In a February 3 reading at the Harvard Book Store, author Rana Dasgupta described the challenges of recreating history in his second novel, “Solo,” which follows the life of a Bulgarian centenarian. Dasgupta shared passages with a small but engaged audience about the early life of the main character, Ulrich, just before World War I. In the rest of the novel, he lives a long life of missed opportunities and lingering regrets that begin to manifest themselves as daydreams and fantasies.
The author overcame the challenges of writing about a character so different from himself through extensive research, saying that before working on the novel, he had considered Bulgaria a forgotten country, remote from the history of the 20th century. Dasgupta said that he hopes ”Solo” will show his readers how remarkable a seemingly mundane life can be.
“One of the very critical things that this book was trying to do,” said Dasgupta, “was to think about time … how one could create a sense of great duration in human life without there being lots and lots of great achievements.”
In discussing his influences, he credited Russian filmmaker Andrei Tarkovsky and his ability to narrate ‘empty’ time with intensity.

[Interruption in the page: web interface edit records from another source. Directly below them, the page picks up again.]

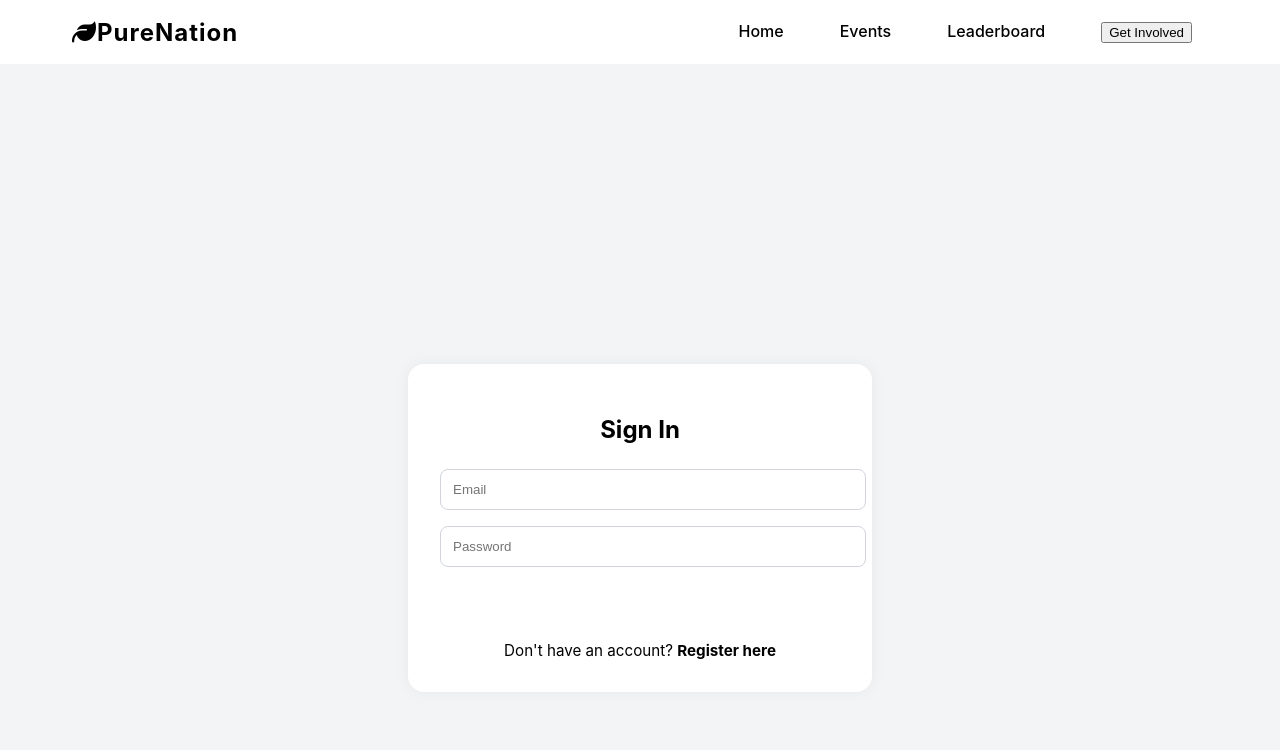
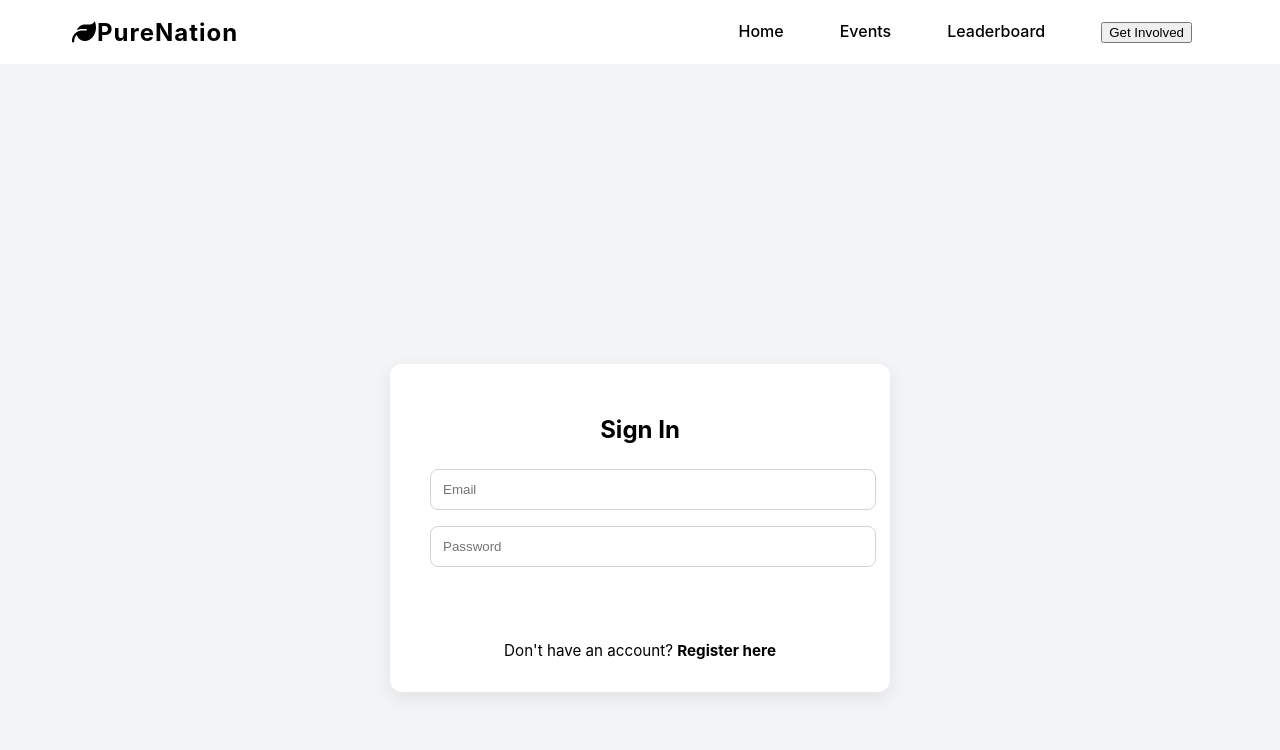
Before and after one commit to Lathusan2002/PureNation, a plain HTML site: page signin.html in a window 1280 px wide. Shown: the top 750 px of the page. Drawn offline with Linux system fonts and the light colour scheme.

Commit message:
modify signin.html

```diff
--- a/signin.html
+++ b/signin.html
@@ -17,14 +17,22 @@
       min-height: 100vh;
     }
 
-    .signin-form {
-      background: white;
-      max-width: 400px;
-      width: 100%;
-      padding: 2rem;
-      border-radius: 1rem;
-      box-shadow: 0 0 15px rgba(0, 0, 0, 0.05);
-    }
+   .signin-form {
+  background-color: #ffffff;
+  max-width: 420px;
+  width: 100%;
+  padding: 2rem 2.5rem;
+  border-radius: 12px;
+  box-shadow: 0 6px 18px rgba(0, 0, 0, 0.08);
+  margin: 2rem auto;
+  transition: box-shadow 0.3s ease, transform 0.3s ease;
+}
+
+.signin-form:hover {
+  box-shadow: 0 10px 24px rgba(0, 0, 0, 0.12);
+  transform: translateY(-2px);
+}
+
 
     .signin-form h2 {
       text-align: center;
```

Dasgupta also used films more directly in his research, explaining that Bulgarian films and documentaries helped him to recreate the history of the country.
Although he was unfamiliar with the historical setting before beginning the novel, his lack of “organic attachment” to Bulgaria did not deter Dasgupta from telling the story of the 20th century from the perspective of a bookkeeper from that region. However, he was modest about the thorough research he undertook to recreate the lives of 20th century Bulgarians.
“Even when you know the sequence of political events, you don’t really know how people lived,” said Dasgupta. “You have to know what objects people had in their houses, what things were available to eat.”
The core of his research consisted of interviews with native Bulgarians. They confirmed Dasgupta’s strong hunch that the region, despite being overlooked in most British history books, has a rich collection of personal narratives from two world wars, the rise and fall of communism, and renewed hope in the 21st century. Finishing his research in Bulgaria, Dasgupta then asked a local literary critic if Ulrich’s story could seem plausible to a native Bulgarian. He said that the critic responded, “you’ve just told me the story of the life of my father.”
Although he ultimately chose an unfamiliar setting and topic for “Solo,” Dasgupta feels that he could also have written a novel about his own life or the experiences of his family. He explained the decision to set “Solo” in Bulgaria by noting that he prefers not to talk about himself, and enjoys the process of learning through his writing. He continued that although he believes in the value of writing what one knows, he nevertheless feels that it is important to take risks in writing.
“Personally, in my own life, I think that writing should feel dangerous. It should feel like you could screw up, you could go wrong, you could fail,” he said.
Dasgupta said that one of his main goals in “Solo” was to “express the feeling of living [away] from the great centers of the world.” Although he says it is important for art to portray what lies outside the ‘great centers,’ the author is ultimately ambivalent about the experience of living on the periphery. Ulrich only sees opportunity for himself at the end of his life, a change in perspective that Dasgupta connects to Bulgaria’s new status on the global stage.
Ultimately, Dasgupta hopes that readers will feel “a level of empathy” while reading “Solo.” “There is a sense that places like [Bulgaria] can supply to you,” he said. “If you look at the places at the center of the world, you see the incredible achievements in a place like New York. If you were to look at that and take that to be the … totality, you would be missing the great sense of the system that we’re living in.”